## Given data
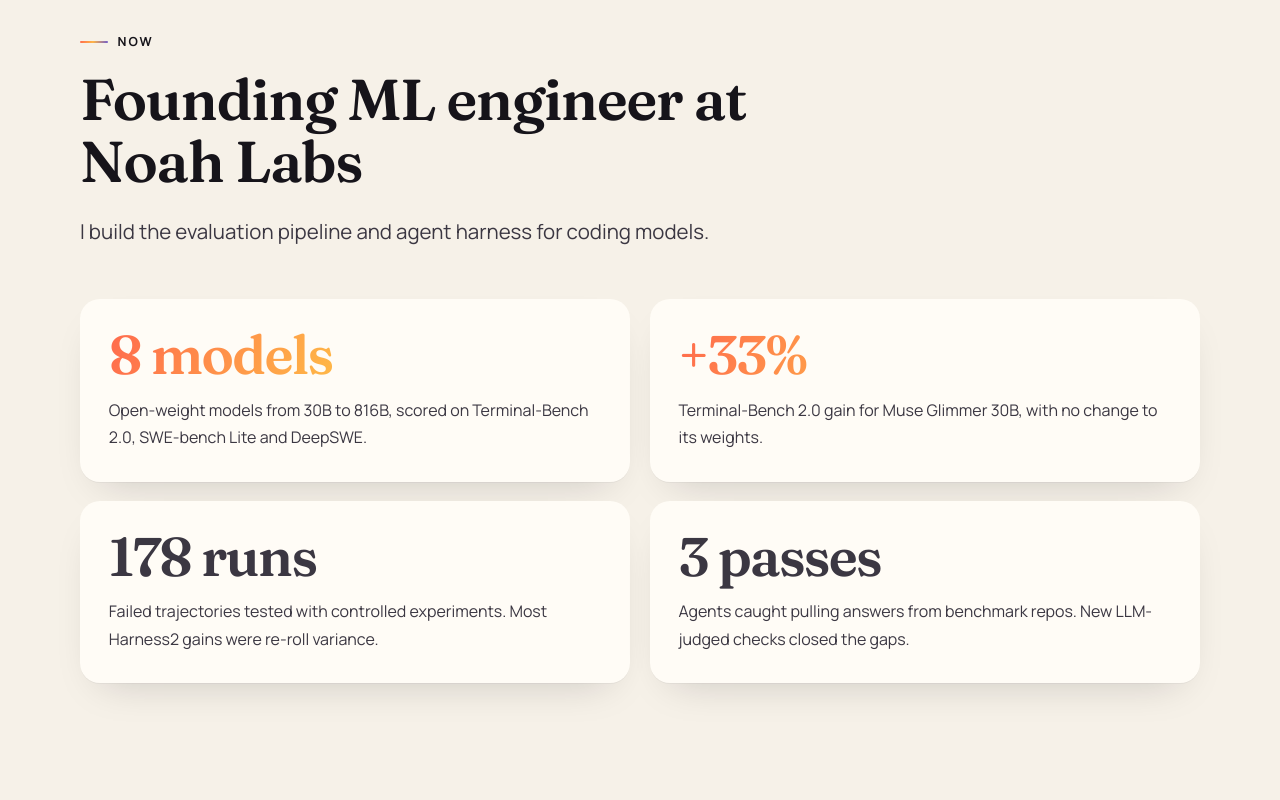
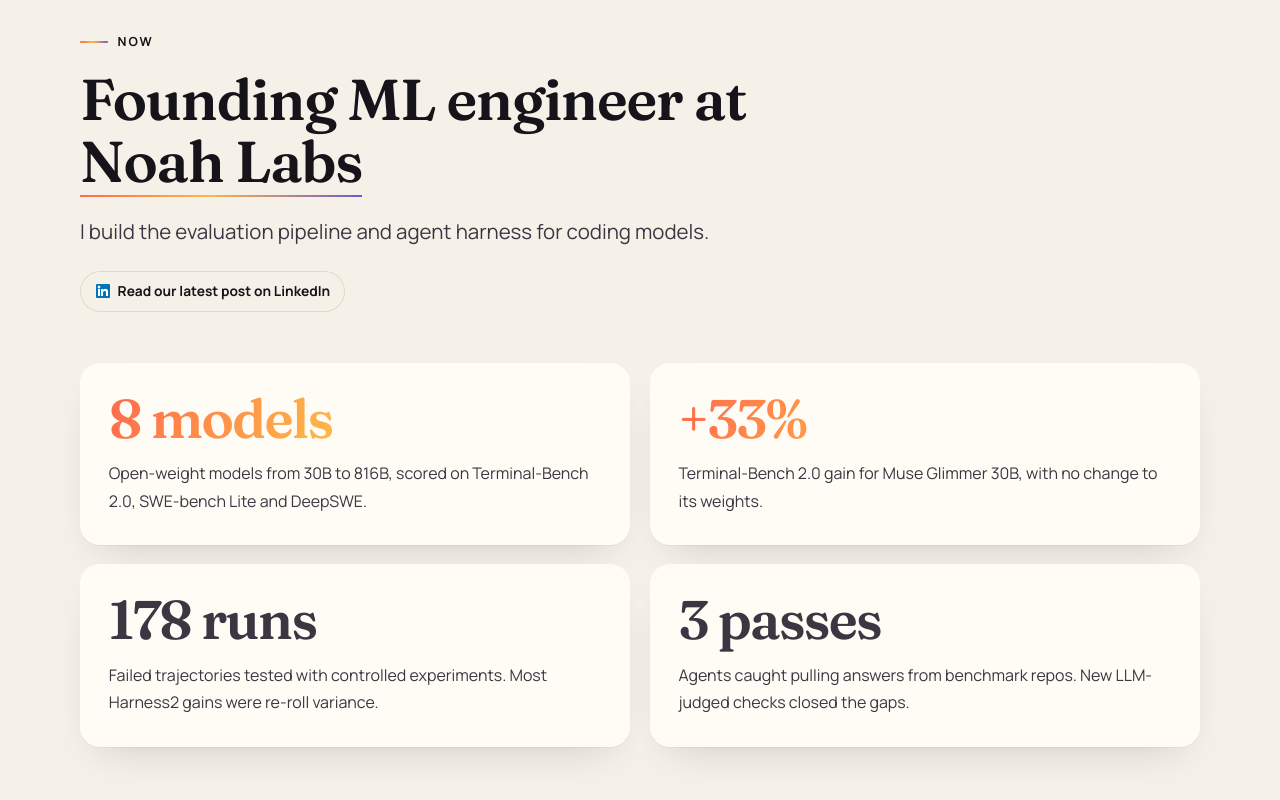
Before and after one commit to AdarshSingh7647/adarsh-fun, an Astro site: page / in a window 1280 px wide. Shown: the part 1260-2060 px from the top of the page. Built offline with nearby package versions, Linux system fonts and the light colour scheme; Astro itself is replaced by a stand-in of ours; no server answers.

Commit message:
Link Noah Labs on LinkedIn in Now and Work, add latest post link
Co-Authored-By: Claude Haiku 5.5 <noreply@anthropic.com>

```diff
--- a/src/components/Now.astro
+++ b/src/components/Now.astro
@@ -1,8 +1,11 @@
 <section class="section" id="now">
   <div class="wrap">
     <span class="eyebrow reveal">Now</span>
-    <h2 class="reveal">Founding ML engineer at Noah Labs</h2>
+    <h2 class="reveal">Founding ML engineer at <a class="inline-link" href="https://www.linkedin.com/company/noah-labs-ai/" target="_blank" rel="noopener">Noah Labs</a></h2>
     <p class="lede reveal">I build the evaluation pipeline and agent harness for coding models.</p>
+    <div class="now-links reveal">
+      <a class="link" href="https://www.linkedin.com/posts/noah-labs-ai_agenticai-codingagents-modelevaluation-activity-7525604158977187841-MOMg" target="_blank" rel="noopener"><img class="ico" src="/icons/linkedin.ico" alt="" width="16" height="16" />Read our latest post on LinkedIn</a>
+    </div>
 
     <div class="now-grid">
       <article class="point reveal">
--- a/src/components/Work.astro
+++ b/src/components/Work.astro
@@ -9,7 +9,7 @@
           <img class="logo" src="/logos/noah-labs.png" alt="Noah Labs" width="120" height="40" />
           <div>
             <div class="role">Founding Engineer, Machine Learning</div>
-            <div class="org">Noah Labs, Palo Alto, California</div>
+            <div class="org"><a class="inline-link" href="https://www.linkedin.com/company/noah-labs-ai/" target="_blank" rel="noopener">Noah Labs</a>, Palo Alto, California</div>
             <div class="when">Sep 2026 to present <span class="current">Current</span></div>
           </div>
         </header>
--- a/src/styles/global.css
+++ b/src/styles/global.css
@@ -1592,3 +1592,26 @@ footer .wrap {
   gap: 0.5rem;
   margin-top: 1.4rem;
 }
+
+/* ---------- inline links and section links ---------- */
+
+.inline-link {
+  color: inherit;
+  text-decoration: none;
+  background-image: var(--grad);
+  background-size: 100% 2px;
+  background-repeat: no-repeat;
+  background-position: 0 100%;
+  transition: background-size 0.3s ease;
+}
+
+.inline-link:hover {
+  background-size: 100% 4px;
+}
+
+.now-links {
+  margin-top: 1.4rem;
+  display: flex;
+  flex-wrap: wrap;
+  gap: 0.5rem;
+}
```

---

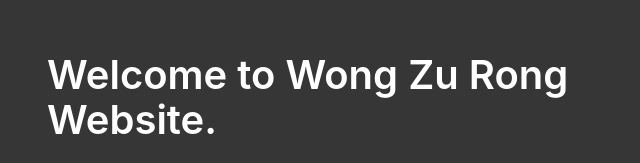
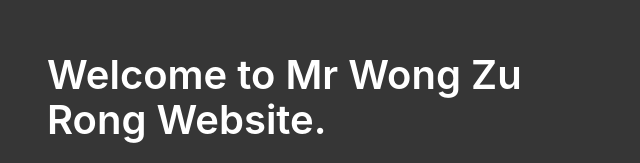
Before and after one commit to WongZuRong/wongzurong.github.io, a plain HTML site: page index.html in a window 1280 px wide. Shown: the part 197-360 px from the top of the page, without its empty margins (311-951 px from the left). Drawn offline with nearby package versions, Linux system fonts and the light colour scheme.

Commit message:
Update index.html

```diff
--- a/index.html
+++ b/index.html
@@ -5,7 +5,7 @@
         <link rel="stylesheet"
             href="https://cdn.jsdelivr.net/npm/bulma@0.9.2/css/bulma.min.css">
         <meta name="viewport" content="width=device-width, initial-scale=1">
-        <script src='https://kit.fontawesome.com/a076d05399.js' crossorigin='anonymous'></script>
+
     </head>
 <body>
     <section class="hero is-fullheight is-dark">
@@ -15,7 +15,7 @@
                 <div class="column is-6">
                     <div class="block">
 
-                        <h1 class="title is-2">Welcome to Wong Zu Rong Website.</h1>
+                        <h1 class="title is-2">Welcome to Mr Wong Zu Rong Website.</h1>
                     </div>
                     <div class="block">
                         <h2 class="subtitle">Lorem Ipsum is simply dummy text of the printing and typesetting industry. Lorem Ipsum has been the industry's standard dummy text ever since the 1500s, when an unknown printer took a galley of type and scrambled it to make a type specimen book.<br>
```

## Problem statement
Only lines holding "span" are wanted; copy all of them from the listing.

## Response below
     <span class="eyebrow reveal">Now</span>
             <div class="when">Sep 2026 to present <span class="current">Current</span></div>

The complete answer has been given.